Look through the lines below, find those with the word "PASS", and copy them.

[Opening Source material section]

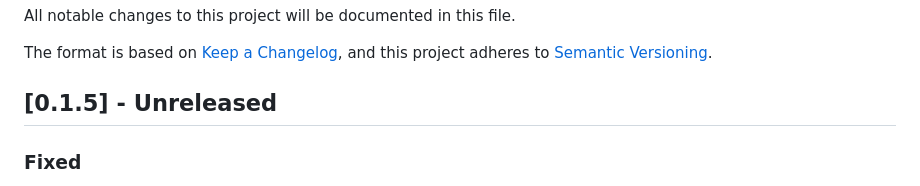
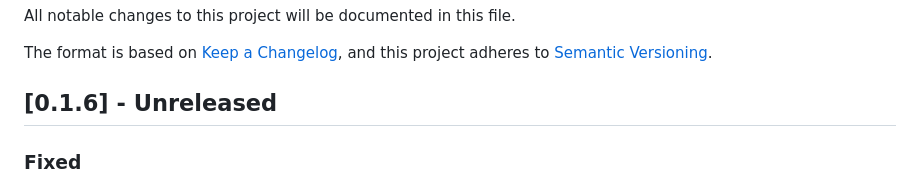
Before and after one commit to johnsonandjohnson/junco, a Markdown page: CHANGELOG.md, the part around the change. Drawn GitHub-style.

```diff
--- a/CHANGELOG.md
+++ b/CHANGELOG.md
@@ -5,7 +5,7 @@ All notable changes to this project will be documented in this file.
 The format is based on [Keep a Changelog](https://keepachangelog.com/en/1.0.0/),
 and this project adheres to [Semantic Versioning](https://semver.org/spec/v2.0.0.html).
 
-## [0.1.5] - Unreleased
+## [0.1.6] - Unreleased
 
 ### Fixed
 
```
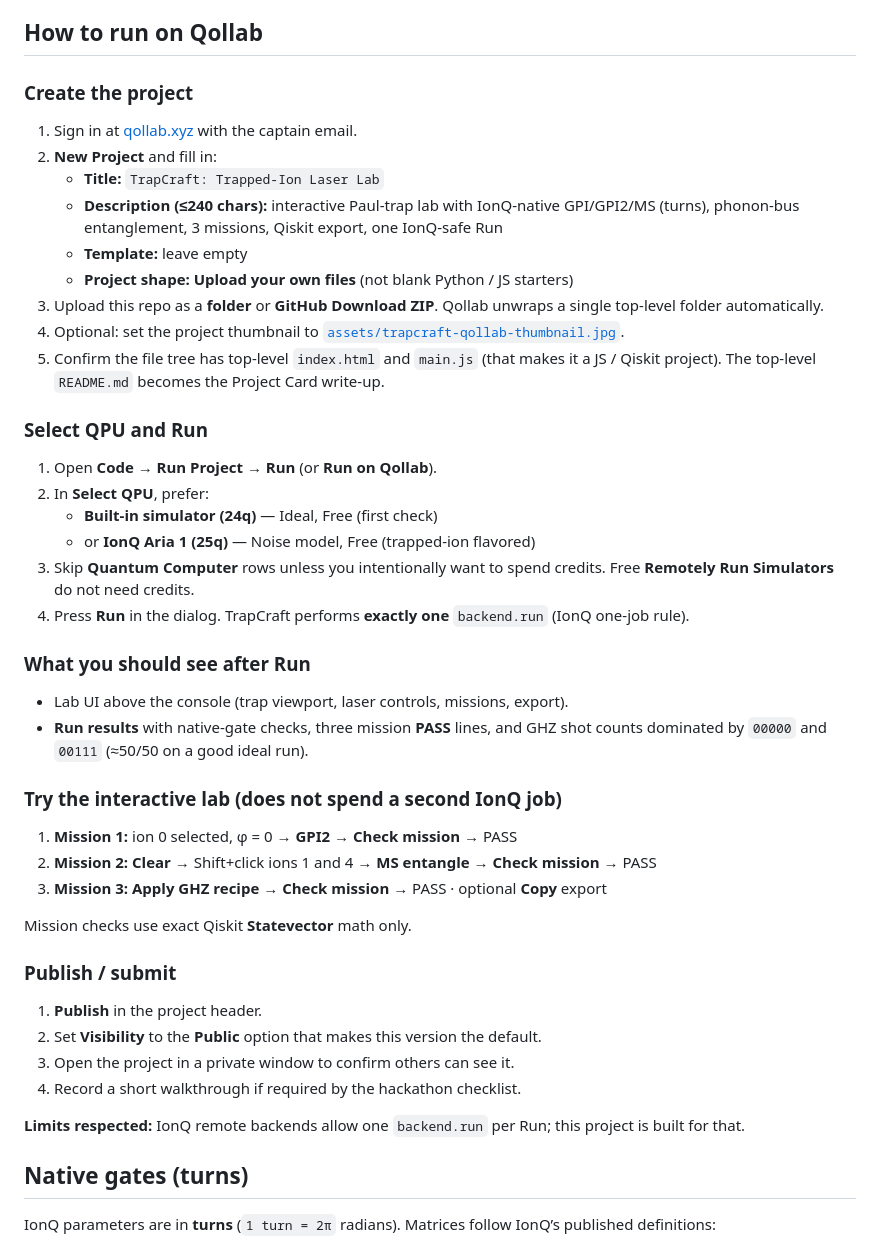
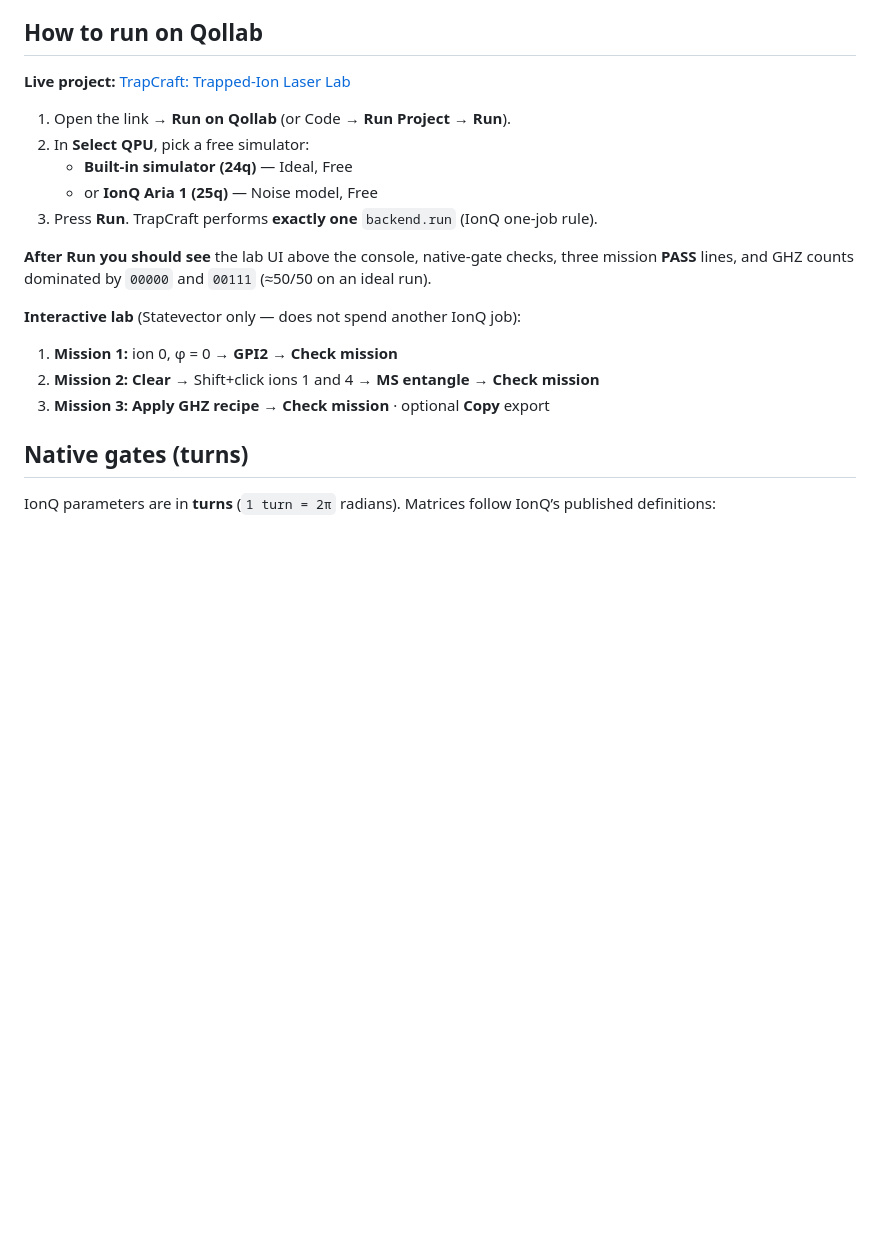
Before and after one commit to emarc99/q-trapcraft, a Markdown page: README.md, the part around the change. Drawn GitHub-style; blank space fills up the shorter version.

Commit message:
Rewrite Qollab run section for visitors of the live project
Point at the published TrapCraft URL and drop author-only create/upload/publish
steps so the write-up matches how judges and readers actually run it.

Co-authored-by: emmanueladedejiaroso <emmanueladedejiaroso@gmail.com>

```diff
--- a/README.md
+++ b/README.md
@@ -44,48 +44,21 @@ Pressing **Run** on Qollab submits **exactly one** circuit job (Mission 3 demo +
 
 ## How to run on Qollab
 
-### Create the project
+**Live project:** [TrapCraft: Trapped-Ion Laser Lab](https://qollab.xyz/u/emarc/trapcraft-trapped-ion-laser-la)
 
-1. Sign in at [qollab.xyz](https://qollab.xyz) with the captain email.
-2. **New Project** and fill in:
-   - **Title:** `TrapCraft: Trapped-Ion Laser Lab`
-   - **Description (≤240 chars):** interactive Paul-trap lab with IonQ-native GPI/GPI2/MS (turns), phonon-bus entanglement, 3 missions, Qiskit export, one IonQ-safe Run
-   - **Template:** leave empty
-   - **Project shape:** **Upload your own files** (not blank Python / JS starters)
-3. Upload this repo as a **folder** or **GitHub Download ZIP**. Qollab unwraps a single top-level folder automatically.
-4. Optional: set the project thumbnail to [`assets/trapcraft-qollab-thumbnail.jpg`](assets/trapcraft-qollab-thumbnail.jpg).
-5. Confirm the file tree has top-level `index.html` and `main.js` (that makes it a JS / Qiskit project). The top-level `README.md` becomes the Project Card write-up.
+1. Open the link → **Run on Qollab** (or Code → **Run Project** → **Run**).
+2. In **Select QPU**, pick a free simulator:
+   - **Built-in simulator (24q)** — Ideal, Free
+   - or **IonQ Aria 1 (25q)** — Noise model, Free
+3. Press **Run**. TrapCraft performs **exactly one** `backend.run` (IonQ one-job rule).
 
-### Select QPU and Run
+**After Run you should see** the lab UI above the console, native-gate checks, three mission **PASS** lines, and GHZ counts dominated by `00000` and `00111` (≈50/50 on an ideal run).
 
-1. Open **Code** → **Run Project** → **Run** (or **Run on Qollab**).
-2. In **Select QPU**, prefer:
-   - **Built-in simulator (24q)** — Ideal, Free (first check)
-   - or **IonQ Aria 1 (25q)** — Noise model, Free (trapped-ion flavored)
-3. Skip **Quantum Computer** rows unless you intentionally want to spend credits. Free **Remotely Run Simulators** do not need credits.
-4. Press **Run** in the dialog. TrapCraft performs **exactly one** `backend.run` (IonQ one-job rule).
+**Interactive lab** (Statevector only — does not spend another IonQ job):
 
-### What you should see after Run
-
-- Lab UI above the console (trap viewport, laser controls, missions, export).
-- **Run results** with native-gate checks, three mission **PASS** lines, and GHZ shot counts dominated by `00000` and `00111` (≈50/50 on a good ideal run).
-
-### Try the interactive lab (does not spend a second IonQ job)
-
-1. **Mission 1:** ion 0 selected, φ = 0 → **GPI2** → **Check mission** → PASS
-2. **Mission 2:** **Clear** → Shift+click ions 1 and 4 → **MS entangle** → **Check mission** → PASS
-3. **Mission 3:** **Apply GHZ recipe** → **Check mission** → PASS · optional **Copy** export
-
-Mission checks use exact Qiskit **Statevector** math only.
-
-### Publish / submit
-
-1. **Publish** in the project header.
-2. Set **Visibility** to the **Public** option that makes this version the default.
-3. Open the project in a private window to confirm others can see it.
-4. Record a short walkthrough if required by the hackathon checklist.
-
-**Limits respected:** IonQ remote backends allow one `backend.run` per Run; this project is built for that.
+1. **Mission 1:** ion 0, φ = 0 → **GPI2** → **Check mission**
+2. **Mission 2:** **Clear** → Shift+click ions 1 and 4 → **MS entangle** → **Check mission**
+3. **Mission 3:** **Apply GHZ recipe** → **Check mission** · optional **Copy** export
 
 ## Native gates (turns)
 
```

[Closing Source material section]

## Expected output
+**After Run you should see** the lab UI above the console, native-gate checks, three mission **PASS** lines, and GHZ counts dominated by `00000` and `00111` (≈50/50 on an ideal run).
-- **Run results** with native-gate checks, three mission **PASS** lines, and GHZ shot counts dominated by `00000` and `00111` (≈50/50 on a good ideal run).
-1. **Mission 1:** ion 0 selected, φ = 0 → **GPI2** → **Check mission** → PASS
-2. **Mission 2:** **Clear** → Shift+click ions 1 and 4 → **MS entangle** → **Check mission** → PASS
-3. **Mission 3:** **Apply GHZ recipe** → **Check mission** → PASS · optional **Copy** export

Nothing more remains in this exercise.